The newer Progress Pride Flag is, in some respects, so non-controversial that they are even flying it at Safeway. The new “chevron” design is updated to add more racial inclusivity and with trans flag colors to acknowledge the transgender movement.
And the traditionalists who want to permanently keep the old flag have far more signatures on their own petition. “Unfortunately, a small group of activists from the Castro Cultural District stand against the Rainbow Flag installation,” that petition says. “They want to reclassify this treasured installation as a local community flagpole so they may fly other LGBTQ+ community flags. We at the Gilbert Baker Foundation support all LGBTQ+ community flags. But this flagpole is not the place to fly them. We have urged community leaders and politicians to find room in the area for another flagpole to display community flags.”
The conflict came to a head last summer when the Bay Area Reporter published an editorial urging the Castro Merchants Association to update the flag. That came on the heels of a tense, four-hour community meeting about racism in the neighborhood, particularly at certain bars. “Symbolism is important (otherwise Confederate statues would not be toppling across the country),” the Reporter wrote. “It’s time that the flag in the Castro changes to reflect all of us.”
The Castro Merchants Association that maintains the flag has called for a compromise solution, that is, adding a second flagpole and flag. “We propose to leave the internationally recognized, beloved, and historic symbol where it is and explore locations in the Castro to install a new flagpole,” they said in a release to the Bay Area Reporter. “We believe the creation of an alternative space would best reflect our two sincere beliefs: symbols can change over time yet queer history matters.”
Meanwhile, the Castro LGBTQ Cultural District is urging the Merchants Association to change the flag, in what has become an incredibly loaded issue.
“We have to certainly recognize the importance, the legacy, of the history of the flag that stands there now, the Gilbert Baker flag,” Castro LGBTQ Cultural District co-chairperson Carnell Freeman recently told the Chronicle. “But we also have to understand when we look towards the future, we want to know where we stood at this particular point in our time, where people recognizing the issues facing by Black queer people, Indigenous, as well as transgender people.
“It’s not taking away from the past, it’s not taking away from the legacy and history, I think we’re building upon that, or we could build upon, that’s more inclusive.”
A Wednesday, September 8 Town Hall meeting on the topic was cancelled. But you can still give your feedback on an online survey about the changing the Castro Pride flag.

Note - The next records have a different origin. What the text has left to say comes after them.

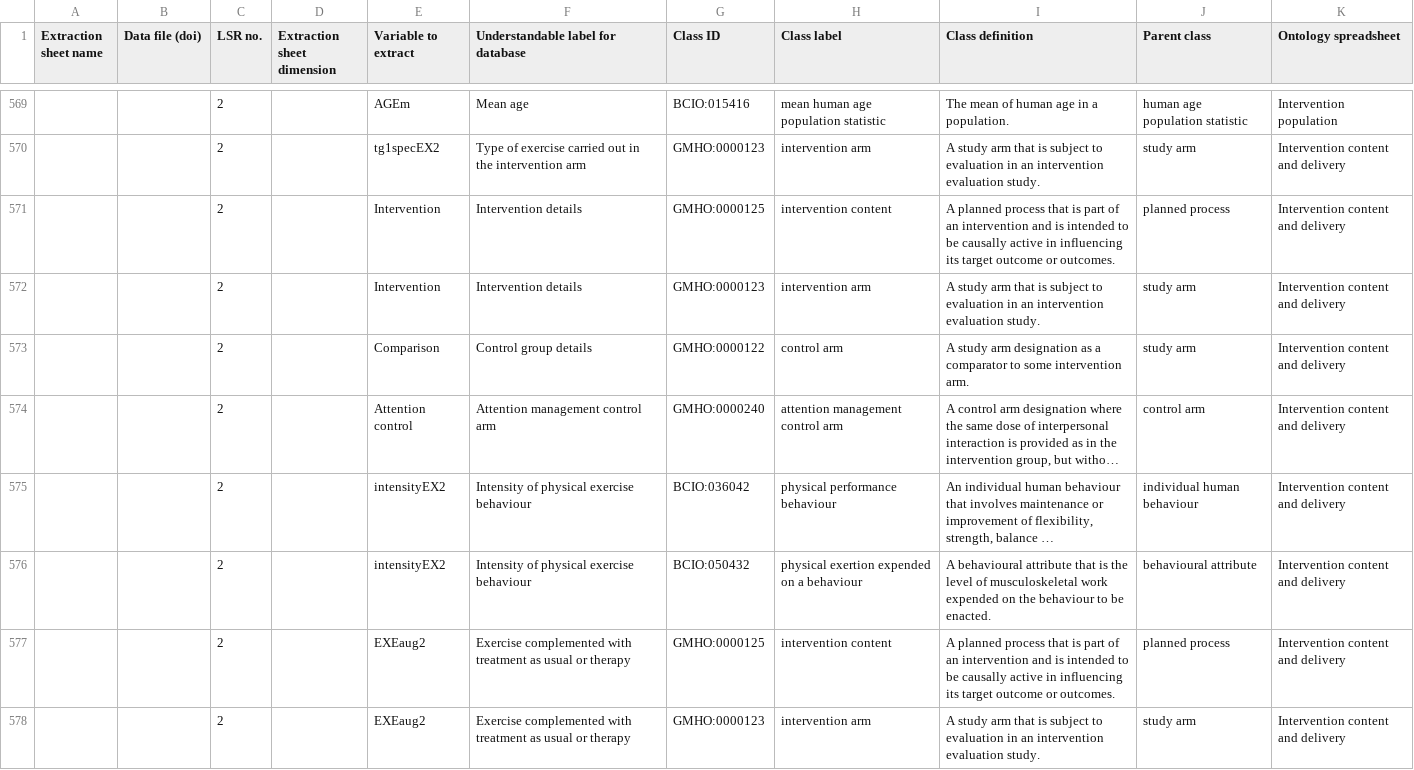
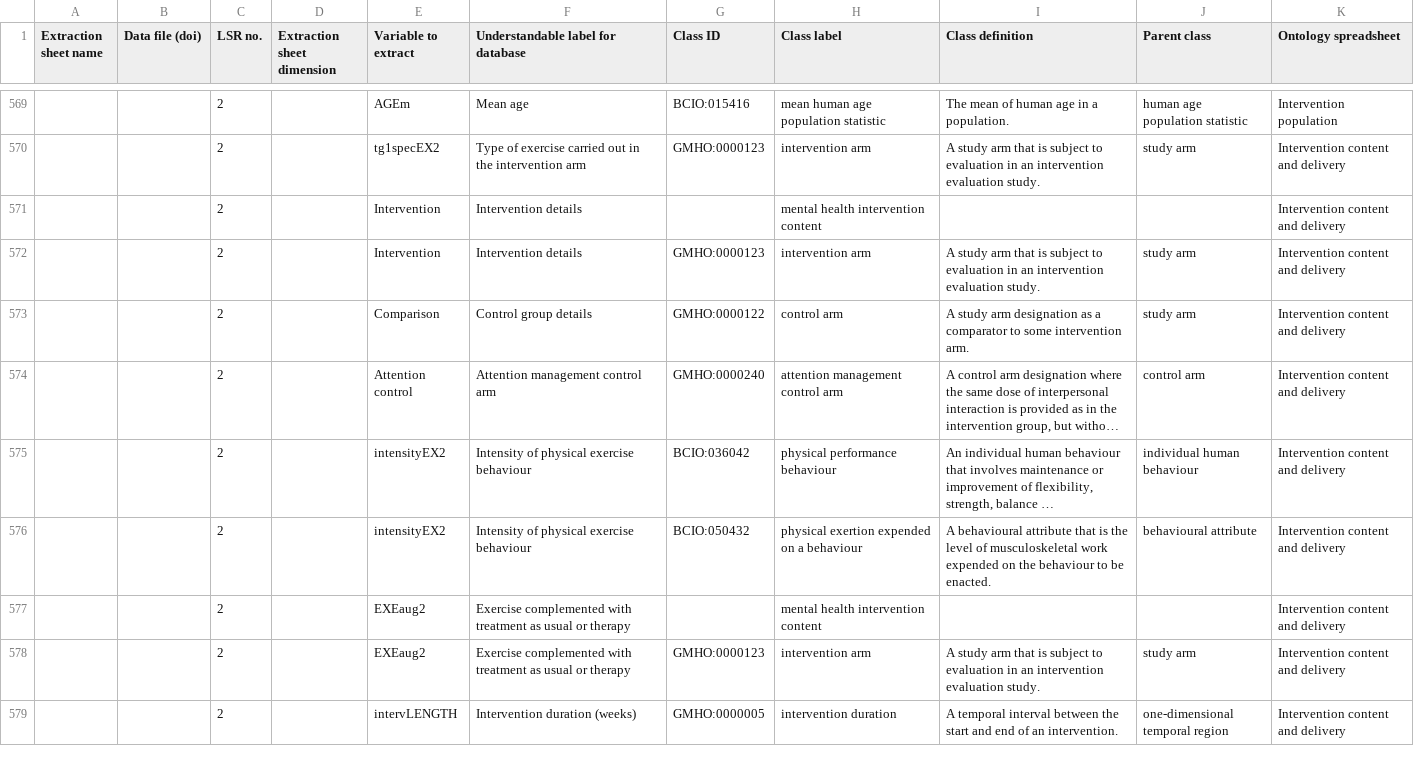
Before and after one commit to galenos-project/mental-health-ontology, a CSV file: Mapping to LSRs/Mental Health Ontology mapping to LSRs.csv, drawn as a sheet; only a part is shown, gaps mark what is left out; the shorter side is filled out with more unchanged rows; long unchanged cells end in …; the diff names each change by its address in the sheet, - before the commit and + after, or states it on an @@ line.

```diff
--- a/Mapping to LSRs/Mental Health Ontology mapping to LSRs.csv
+++ b/Mapping to LSRs/Mental Health Ontology mapping to LSRs.csv
-G571 (Class ID): GMHO:0000125
+G571 (Class ID): (empty)
-H571 (Class label): intervention content
+H571 (Class label): mental health intervention content
-I571 (Class definition): A planned process that is part of an intervention and is intended to be causally active in influencing its target outcome or outcomes.
+I571 (Class definition): (empty)
-J571 (Parent class): planned process
+J571 (Parent class): (empty)
-G577 (Class ID): GMHO:0000125
+G577 (Class ID): (empty)
-H577 (Class label): intervention content
+H577 (Class label): mental health intervention content
-I577 (Class definition): A planned process that is part of an intervention and is intended to be causally active in influencing its target outcome or outcomes.
+I577 (Class definition): (empty)
-J577 (Parent class): planned process
+J577 (Parent class): (empty)
```
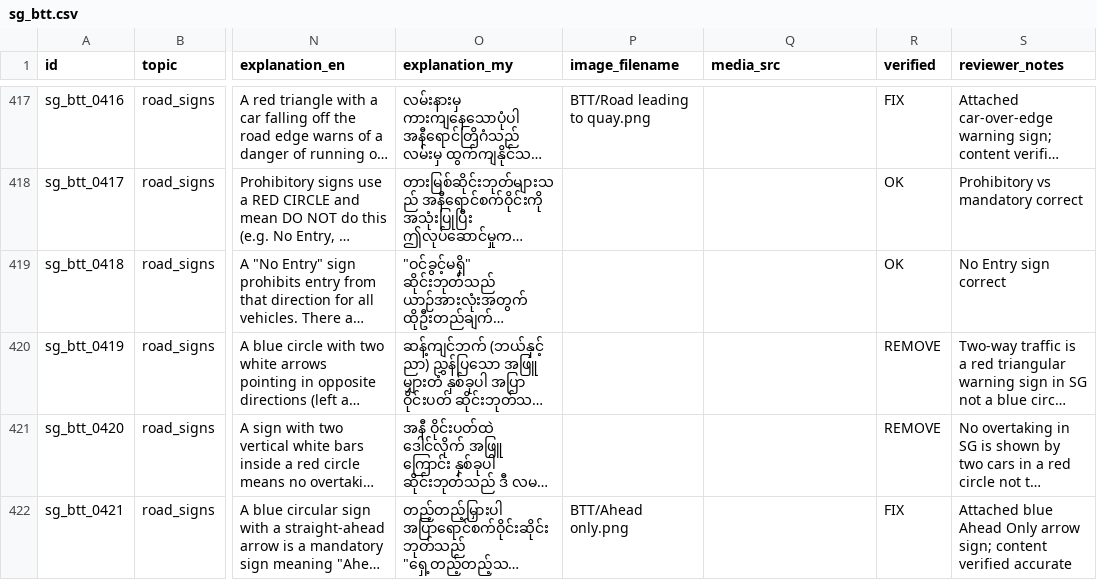
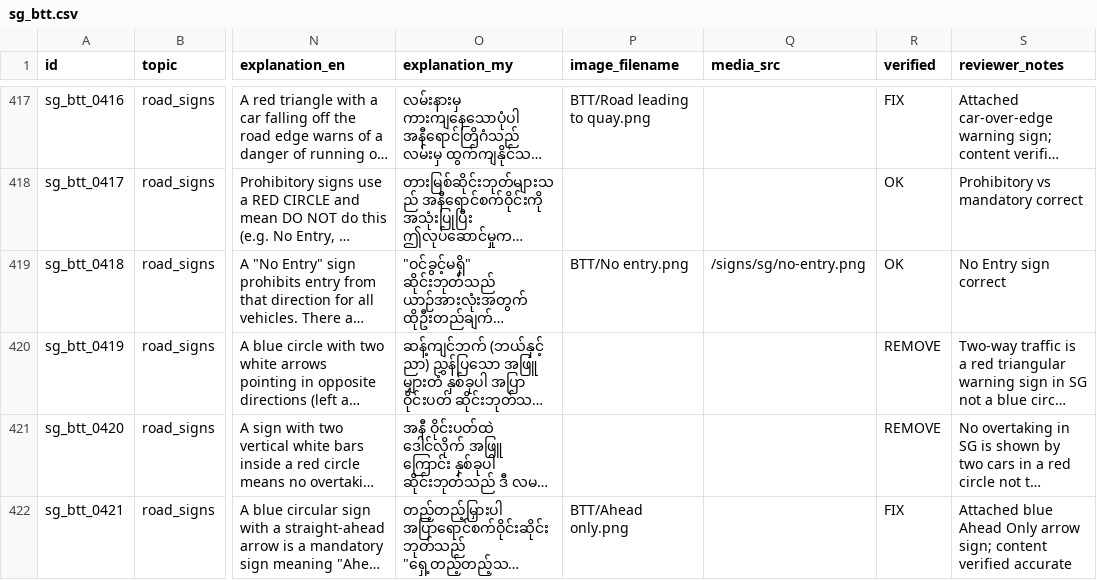
Before and after one commit to nyinyi740022900-stack/Driving-Test-Myanmar, a CSV file: content/spreadsheet-workflow/sheets/sg_btt.csv, drawn as a sheet; only a part is shown, gaps mark what is left out; long unchanged cells end in …; the diff covers the shown part only; the diff names each change by its address in the sheet, - before the commit and + after, or states it on an @@ line.

```diff
--- a/content/spreadsheet-workflow/sheets/sg_btt.csv
+++ b/content/spreadsheet-workflow/sheets/sg_btt.csv
-P419 (image_filename): (empty)
+P419 (image_filename): BTT/No entry.png
-Q419 (media_src): (empty)
+Q419 (media_src): /signs/sg/no-entry.png
```
Also changed, not shown: 74 edited cells elsewhere in this file, 24 other files.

The original Pride flag by Gilbert Baker (who passed in 2017) has regrettably been co-opted by Bud Light, Burger King, and for-profit brands, though Baker himself never made a dime off designing the now globally popular flag. This is frankly a generational issue, that also breaks down by income and wealth, on whether the Castro’s Pride Flag should still be something you also see on Bud Light ads.